▶ **What to do**
Filter the entries for the word "extends". Copy each line in which it occurs.

- - -

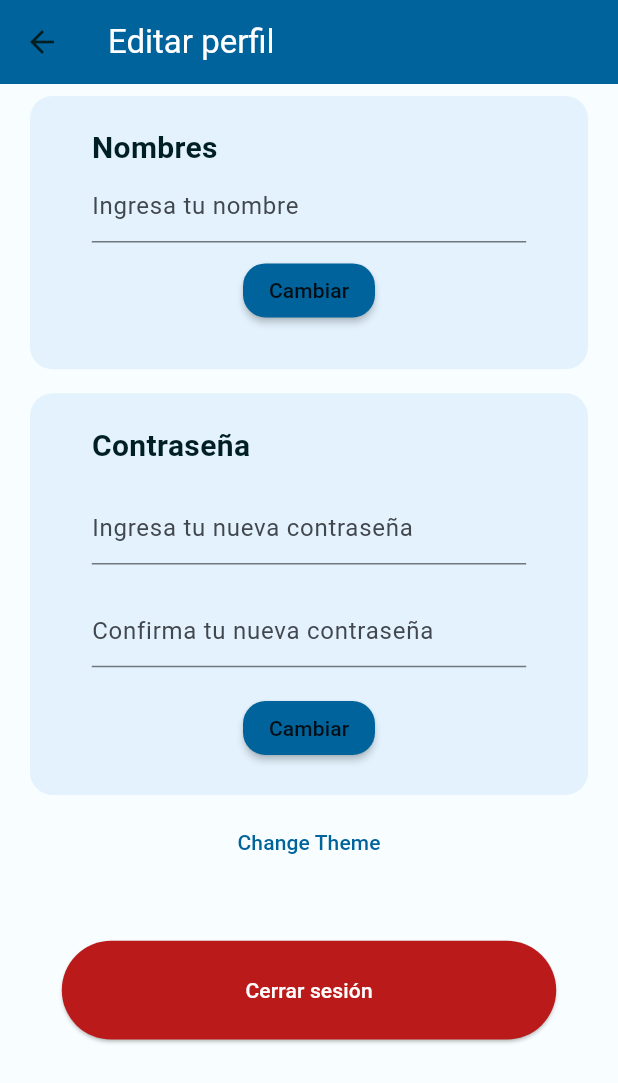
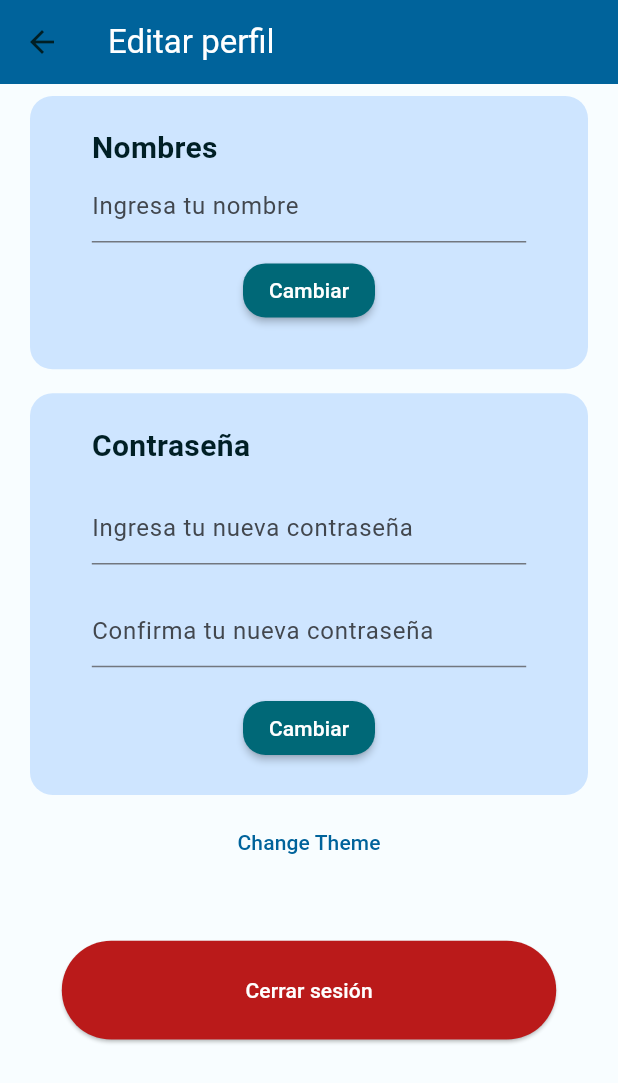
Before and after one commit to ochavirar/InsulineCalculator, a Flutter app: the EditProfileContainer screen opened directly, on a phone screen of 412 x 824 dp. Shown: the top 1083 px of the screen. Run offline on Flutter 3.47's test engine with Material 2 defaults, Android fonts, the phone set to English and light mode, and no system bars; our stand-ins replace azlistview, fl_chart, flutter_slidable, sidebarx, syncfusion_flutter_datepicker, table_calendar; network calls fail.

Commit message:
cambiar display de eventos en el calendario, agregar temas a calendario y edit profile

```diff
--- a/insuline_calculator/lib/widgets/edit_profile_widgets/change_form.dart
+++ b/insuline_calculator/lib/widgets/edit_profile_widgets/change_form.dart
@@ -8,7 +8,7 @@ class NameChangeForm extends StatelessWidget {
     return Container(
       decoration: BoxDecoration(
         borderRadius: BorderRadius.circular(15),
-        color: Theme.of(context).secondaryHeaderColor,
+        color: Theme.of(context).colorScheme.primaryContainer,
       ),
       padding: EdgeInsets.symmetric(
           horizontal: MediaQuery.of(context).size.width * 0.1,
@@ -28,12 +28,16 @@ class NameChangeForm extends StatelessWidget {
           Padding(
             padding: const EdgeInsets.all(8.0),
             child: MaterialButton(
-              color: Theme.of(context).primaryColor,
+              color: Theme.of(context).colorScheme.secondary,
               onPressed: () {},
               shape: RoundedRectangleBorder(
                 borderRadius: BorderRadius.circular(15),
               ),
-              child: const Text('Cambiar'),
+              child: Text(
+                'Cambiar',
+                style:
+                    TextStyle(color: Theme.of(context).colorScheme.onSecondary),
+              ),
             ),
           ),
         ],
@@ -50,7 +54,7 @@ class PasswordChangeForm extends StatelessWidget {
     return Container(
       decoration: BoxDecoration(
         borderRadius: BorderRadius.circular(15),
-        color: Theme.of(context).secondaryHeaderColor,
+        color: Theme.of(context).colorScheme.primaryContainer,
       ),
       padding: EdgeInsets.symmetric(
           horizontal: MediaQuery.of(context).size.width * 0.1,
@@ -85,12 +89,16 @@ class PasswordChangeForm extends StatelessWidget {
             ),
           ),
           MaterialButton(
-              color: Theme.of(context).primaryColor,
+              color: Theme.of(context).colorScheme.secondary,
               onPressed: () {},
               shape: RoundedRectangleBorder(
                 borderRadius: BorderRadius.circular(15),
               ),
-              child: const Text('Cambiar')),
+              child: Text(
+                'Cambiar',
+                style:
+                    TextStyle(color: Theme.of(context).colorScheme.onSecondary),
+              )),
         ],
       ),
     );
--- a/insuline_calculator/lib/widgets/edit_profile_widgets/edit_profile_container.dart
+++ b/insuline_calculator/lib/widgets/edit_profile_widgets/edit_profile_container.dart
@@ -15,7 +15,7 @@ class EditProfileContainer extends StatelessWidget {
             color: Theme.of(context).colorScheme.onPrimary,
           ),
         ),
-        backgroundColor: Theme.of(context).primaryColor,
+        backgroundColor: Theme.of(context).colorScheme.primary,
         // actions: [
         //   IconButton(
         //     icon: const Icon(
```
Also changed, not shown: insuline_calculator/lib/widgets/history_widgets/bolus_calendar.dart (+33 -24 lines).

- - -

▶ **Completed task**
@@ -8,7 +8,7 @@ class NameChangeForm extends StatelessWidget {
@@ -28,12 +28,16 @@ class NameChangeForm extends StatelessWidget {
@@ -50,7 +54,7 @@ class PasswordChangeForm extends StatelessWidget {
@@ -85,12 +89,16 @@ class PasswordChangeForm extends StatelessWidget {
@@ -15,7 +15,7 @@ class EditProfileContainer extends StatelessWidget {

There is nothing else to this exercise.